Social media savvy
Bernabe said part of her journey with a business that lives entirely on social media has been learning which sites her customer base uses more and trying to integrate that into the way she runs her business. She said many of her customers use Instagram’s parent site, Facebook, and that she had to learn to cater her content more towards her customers’ preferred method of getting information.
“A lot of the time, they want to see more engagement on my Facebook page, and my engagement is mostly on my Instagram page,” she said.
Bernabe’s customer base is mostly parents of UF students, and she said it has been a learning process trying to balance her social media methods and the wants of her customers.
Bernabe said that the short form content utilized in making Instagram Reels has helped her grow her Instagram client base. Haas said being aware of the different facets of social media engagement can be tricky but is essential to growing a social media based business like hers.
“The key is understanding the rules, which may change overnight, as well as algorithms, content creation and ways to connect with your followers,” Haas said.
Haas said social media can be a large task in and of itself, and matching content to Instagram’s algorithm can be particularly tricky. Bernabe echoed this. She said she has had to learn the different tricks of Instagram content to reach her intended followers and business clientele.

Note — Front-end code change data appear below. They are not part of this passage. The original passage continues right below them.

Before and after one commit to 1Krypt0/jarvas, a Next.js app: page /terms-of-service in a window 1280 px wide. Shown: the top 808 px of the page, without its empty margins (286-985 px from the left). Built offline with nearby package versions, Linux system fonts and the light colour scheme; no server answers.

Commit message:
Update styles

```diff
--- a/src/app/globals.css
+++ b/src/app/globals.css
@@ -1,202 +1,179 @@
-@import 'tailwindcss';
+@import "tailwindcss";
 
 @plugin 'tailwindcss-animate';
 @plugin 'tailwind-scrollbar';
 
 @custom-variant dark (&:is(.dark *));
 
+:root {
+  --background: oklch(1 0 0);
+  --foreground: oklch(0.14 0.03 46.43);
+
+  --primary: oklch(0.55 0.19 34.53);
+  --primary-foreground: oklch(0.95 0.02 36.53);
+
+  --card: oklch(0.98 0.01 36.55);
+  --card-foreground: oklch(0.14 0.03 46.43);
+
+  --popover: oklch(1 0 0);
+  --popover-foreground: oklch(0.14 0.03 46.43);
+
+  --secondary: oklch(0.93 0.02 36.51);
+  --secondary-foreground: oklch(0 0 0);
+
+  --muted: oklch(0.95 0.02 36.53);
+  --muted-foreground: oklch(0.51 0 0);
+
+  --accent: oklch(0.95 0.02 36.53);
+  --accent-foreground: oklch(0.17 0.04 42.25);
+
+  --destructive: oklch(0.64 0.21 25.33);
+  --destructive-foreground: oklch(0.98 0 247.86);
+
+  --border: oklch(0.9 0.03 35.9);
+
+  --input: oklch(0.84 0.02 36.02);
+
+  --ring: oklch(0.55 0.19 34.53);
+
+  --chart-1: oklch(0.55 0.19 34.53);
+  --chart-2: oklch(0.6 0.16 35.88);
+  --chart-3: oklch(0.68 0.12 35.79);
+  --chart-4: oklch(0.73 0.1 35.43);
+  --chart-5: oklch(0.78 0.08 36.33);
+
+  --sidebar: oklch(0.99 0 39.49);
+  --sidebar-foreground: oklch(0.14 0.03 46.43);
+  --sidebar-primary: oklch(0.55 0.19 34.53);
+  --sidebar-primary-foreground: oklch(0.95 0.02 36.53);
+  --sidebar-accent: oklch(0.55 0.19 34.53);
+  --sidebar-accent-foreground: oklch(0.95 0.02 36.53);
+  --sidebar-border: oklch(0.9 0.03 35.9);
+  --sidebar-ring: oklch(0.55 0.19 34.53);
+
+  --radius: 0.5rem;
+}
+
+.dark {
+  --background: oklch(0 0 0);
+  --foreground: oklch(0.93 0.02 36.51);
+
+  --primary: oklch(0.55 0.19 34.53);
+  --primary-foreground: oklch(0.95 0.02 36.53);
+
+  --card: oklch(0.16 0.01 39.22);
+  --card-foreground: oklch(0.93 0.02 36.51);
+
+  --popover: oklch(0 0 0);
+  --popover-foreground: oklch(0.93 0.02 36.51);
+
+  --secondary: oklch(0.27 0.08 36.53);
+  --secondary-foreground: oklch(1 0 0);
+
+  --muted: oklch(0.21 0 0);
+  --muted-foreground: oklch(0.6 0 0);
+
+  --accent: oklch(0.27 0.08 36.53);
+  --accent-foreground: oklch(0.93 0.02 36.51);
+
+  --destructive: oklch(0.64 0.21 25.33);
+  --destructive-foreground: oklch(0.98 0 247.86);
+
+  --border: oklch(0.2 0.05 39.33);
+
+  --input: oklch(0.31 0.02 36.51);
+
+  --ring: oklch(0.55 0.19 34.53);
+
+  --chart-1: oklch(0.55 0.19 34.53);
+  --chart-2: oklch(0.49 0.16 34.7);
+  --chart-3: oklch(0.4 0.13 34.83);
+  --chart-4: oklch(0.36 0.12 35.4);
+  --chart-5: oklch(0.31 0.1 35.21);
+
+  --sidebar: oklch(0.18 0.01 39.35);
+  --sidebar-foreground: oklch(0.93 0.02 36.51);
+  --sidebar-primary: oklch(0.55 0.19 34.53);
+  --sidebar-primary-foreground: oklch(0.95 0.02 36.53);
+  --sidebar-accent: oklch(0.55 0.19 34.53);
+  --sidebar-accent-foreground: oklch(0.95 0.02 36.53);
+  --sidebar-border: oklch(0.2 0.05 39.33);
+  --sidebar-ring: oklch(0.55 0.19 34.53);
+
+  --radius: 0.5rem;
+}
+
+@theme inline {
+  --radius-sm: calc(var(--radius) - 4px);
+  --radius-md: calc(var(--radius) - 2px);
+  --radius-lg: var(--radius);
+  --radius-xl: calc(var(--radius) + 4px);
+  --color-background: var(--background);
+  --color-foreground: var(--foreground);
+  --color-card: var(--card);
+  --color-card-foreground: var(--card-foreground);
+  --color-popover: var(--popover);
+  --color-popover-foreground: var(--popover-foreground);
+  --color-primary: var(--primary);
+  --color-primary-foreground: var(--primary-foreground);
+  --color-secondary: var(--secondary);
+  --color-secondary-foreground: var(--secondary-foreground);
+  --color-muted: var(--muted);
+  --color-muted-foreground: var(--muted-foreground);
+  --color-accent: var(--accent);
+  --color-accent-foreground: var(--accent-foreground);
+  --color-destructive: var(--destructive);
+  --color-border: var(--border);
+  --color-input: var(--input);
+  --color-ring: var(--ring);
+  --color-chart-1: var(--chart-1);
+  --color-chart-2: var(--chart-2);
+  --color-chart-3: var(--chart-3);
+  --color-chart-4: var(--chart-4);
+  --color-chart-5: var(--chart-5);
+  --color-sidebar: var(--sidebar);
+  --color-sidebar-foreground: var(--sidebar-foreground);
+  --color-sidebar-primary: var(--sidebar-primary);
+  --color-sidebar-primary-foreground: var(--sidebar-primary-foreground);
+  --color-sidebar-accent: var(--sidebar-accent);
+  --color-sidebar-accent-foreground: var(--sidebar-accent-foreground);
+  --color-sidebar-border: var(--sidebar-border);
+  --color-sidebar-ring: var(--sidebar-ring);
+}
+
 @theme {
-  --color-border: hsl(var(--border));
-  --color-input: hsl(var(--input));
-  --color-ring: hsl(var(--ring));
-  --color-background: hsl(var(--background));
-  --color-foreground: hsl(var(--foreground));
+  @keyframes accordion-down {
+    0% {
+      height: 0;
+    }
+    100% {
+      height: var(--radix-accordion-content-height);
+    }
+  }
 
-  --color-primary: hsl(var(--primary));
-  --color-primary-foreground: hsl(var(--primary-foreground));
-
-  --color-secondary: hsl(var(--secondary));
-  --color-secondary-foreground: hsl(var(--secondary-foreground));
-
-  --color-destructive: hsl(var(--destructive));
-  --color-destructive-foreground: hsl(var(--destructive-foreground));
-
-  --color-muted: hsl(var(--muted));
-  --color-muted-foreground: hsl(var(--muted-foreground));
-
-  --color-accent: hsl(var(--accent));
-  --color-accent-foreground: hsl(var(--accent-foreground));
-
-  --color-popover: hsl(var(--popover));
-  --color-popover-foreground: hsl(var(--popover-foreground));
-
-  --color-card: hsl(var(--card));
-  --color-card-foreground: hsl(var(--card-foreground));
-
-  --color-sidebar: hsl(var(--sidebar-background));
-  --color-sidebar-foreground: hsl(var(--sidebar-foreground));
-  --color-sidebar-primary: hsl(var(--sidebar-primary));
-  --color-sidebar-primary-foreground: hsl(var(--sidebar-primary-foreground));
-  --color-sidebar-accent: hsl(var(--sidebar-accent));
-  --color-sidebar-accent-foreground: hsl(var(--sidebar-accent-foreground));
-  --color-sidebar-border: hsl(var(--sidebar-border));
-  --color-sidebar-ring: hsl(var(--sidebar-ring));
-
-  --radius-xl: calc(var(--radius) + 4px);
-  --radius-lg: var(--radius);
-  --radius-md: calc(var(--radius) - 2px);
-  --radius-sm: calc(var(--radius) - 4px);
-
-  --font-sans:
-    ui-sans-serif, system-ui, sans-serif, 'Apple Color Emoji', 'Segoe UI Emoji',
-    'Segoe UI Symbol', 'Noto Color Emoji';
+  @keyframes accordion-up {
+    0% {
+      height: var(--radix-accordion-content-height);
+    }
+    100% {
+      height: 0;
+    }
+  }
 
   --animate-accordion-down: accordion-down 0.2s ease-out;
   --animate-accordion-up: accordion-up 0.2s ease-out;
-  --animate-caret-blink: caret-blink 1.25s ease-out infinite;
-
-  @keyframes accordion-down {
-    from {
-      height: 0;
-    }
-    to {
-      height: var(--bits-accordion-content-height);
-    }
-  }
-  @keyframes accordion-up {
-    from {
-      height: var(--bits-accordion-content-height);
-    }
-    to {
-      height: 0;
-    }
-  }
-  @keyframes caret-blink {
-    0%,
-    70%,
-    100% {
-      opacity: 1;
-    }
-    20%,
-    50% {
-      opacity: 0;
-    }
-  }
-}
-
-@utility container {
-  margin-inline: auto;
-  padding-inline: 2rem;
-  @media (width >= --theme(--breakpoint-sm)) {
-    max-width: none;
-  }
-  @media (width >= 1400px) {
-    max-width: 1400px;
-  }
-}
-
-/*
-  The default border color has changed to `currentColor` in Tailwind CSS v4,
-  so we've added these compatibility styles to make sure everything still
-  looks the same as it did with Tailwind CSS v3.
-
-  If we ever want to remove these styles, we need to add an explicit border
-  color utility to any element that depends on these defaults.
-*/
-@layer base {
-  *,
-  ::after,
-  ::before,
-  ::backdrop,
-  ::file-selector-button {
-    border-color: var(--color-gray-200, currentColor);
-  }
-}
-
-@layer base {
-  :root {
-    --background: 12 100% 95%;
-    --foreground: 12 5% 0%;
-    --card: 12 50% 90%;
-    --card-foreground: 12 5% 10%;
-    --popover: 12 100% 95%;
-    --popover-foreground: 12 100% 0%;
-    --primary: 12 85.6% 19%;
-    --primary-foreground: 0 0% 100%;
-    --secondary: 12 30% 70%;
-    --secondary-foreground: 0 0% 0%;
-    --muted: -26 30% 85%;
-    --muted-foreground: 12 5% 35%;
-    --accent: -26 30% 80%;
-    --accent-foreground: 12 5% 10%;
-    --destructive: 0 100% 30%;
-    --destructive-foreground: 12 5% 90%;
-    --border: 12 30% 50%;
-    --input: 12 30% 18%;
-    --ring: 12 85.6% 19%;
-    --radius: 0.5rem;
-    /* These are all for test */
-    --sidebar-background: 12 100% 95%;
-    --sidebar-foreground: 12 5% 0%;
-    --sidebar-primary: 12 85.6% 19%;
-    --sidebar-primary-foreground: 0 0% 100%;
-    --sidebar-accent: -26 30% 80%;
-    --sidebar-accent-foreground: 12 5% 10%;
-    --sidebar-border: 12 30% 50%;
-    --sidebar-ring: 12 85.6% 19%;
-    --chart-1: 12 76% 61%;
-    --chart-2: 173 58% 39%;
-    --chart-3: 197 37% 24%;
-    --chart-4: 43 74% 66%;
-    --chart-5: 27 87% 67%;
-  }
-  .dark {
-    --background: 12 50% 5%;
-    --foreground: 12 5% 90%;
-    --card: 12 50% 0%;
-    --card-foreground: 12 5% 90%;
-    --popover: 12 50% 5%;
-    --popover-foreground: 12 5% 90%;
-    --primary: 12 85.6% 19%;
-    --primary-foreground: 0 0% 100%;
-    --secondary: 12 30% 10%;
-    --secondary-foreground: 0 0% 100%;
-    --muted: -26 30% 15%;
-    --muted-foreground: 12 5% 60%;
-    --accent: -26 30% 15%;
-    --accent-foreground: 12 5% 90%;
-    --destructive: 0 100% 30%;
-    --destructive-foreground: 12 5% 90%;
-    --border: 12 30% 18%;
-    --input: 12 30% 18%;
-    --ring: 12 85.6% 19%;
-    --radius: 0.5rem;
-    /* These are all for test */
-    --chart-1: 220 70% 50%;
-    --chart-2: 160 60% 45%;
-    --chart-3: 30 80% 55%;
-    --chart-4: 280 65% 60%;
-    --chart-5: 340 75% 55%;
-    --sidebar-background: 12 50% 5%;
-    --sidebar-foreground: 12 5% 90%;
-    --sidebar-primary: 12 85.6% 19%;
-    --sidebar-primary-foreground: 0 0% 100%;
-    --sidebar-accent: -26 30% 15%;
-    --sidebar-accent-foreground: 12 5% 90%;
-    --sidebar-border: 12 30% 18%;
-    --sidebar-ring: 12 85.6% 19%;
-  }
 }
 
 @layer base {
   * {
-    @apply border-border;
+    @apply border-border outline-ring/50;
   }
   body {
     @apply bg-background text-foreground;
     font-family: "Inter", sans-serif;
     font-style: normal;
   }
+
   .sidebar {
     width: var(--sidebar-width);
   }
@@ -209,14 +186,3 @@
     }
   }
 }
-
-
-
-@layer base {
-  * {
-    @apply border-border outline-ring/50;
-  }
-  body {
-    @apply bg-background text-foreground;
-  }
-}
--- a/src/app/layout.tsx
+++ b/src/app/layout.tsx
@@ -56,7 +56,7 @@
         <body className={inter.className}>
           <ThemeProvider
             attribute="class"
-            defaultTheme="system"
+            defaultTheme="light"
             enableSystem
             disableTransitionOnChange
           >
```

“Sometimes it’s really hard,” she said, “and I think some of the most effective ways are making Reels or making Stories, and usually you get a lot of engagement from those kinds of posts.”
Satisfying customer interaction
All three women cited social media as a unique way to interact with customers and other small businesses. Haas said this is a part of her business that she considers a unique perk.
“You can connect with people from all over the world,” she said, “ and you can cross-promote and network with others who have complementary businesses.”
Bernabe said this is part of why getting to turn a hobby into a business has been very rewarding for her. Haas agreed. She said it has brought more joy to her work life.
“It doesn’t feel like work,” she said. “I get unique and specific colors, themes and gift requests, and I love the thrill of the hunt to find those perfect items.”
Despite the novel hardships that come with growing a business and an online presence at the same time, none of the three businesses have future plans to move to a store front. Bernabe said she likes where her business is right now and will see what the future holds when she gets there.
“It is so new, and I’m open to anything going forward,” she said, “but I don’t want to jump the gun.”
Talamo said she also enjoys having her business live on social media.
“Social media suits me,” she said. “It’s easy, super effective, and free.”
Haas said she wants to stay on social media and continue her meaningful engagements with her customers.
“The direct messages and texts I get from grateful and happy parents make it all incredibly rewarding,” she said, “and as a college parent who misses their adult ‘baby’ terribly, I totally relate to my customers.”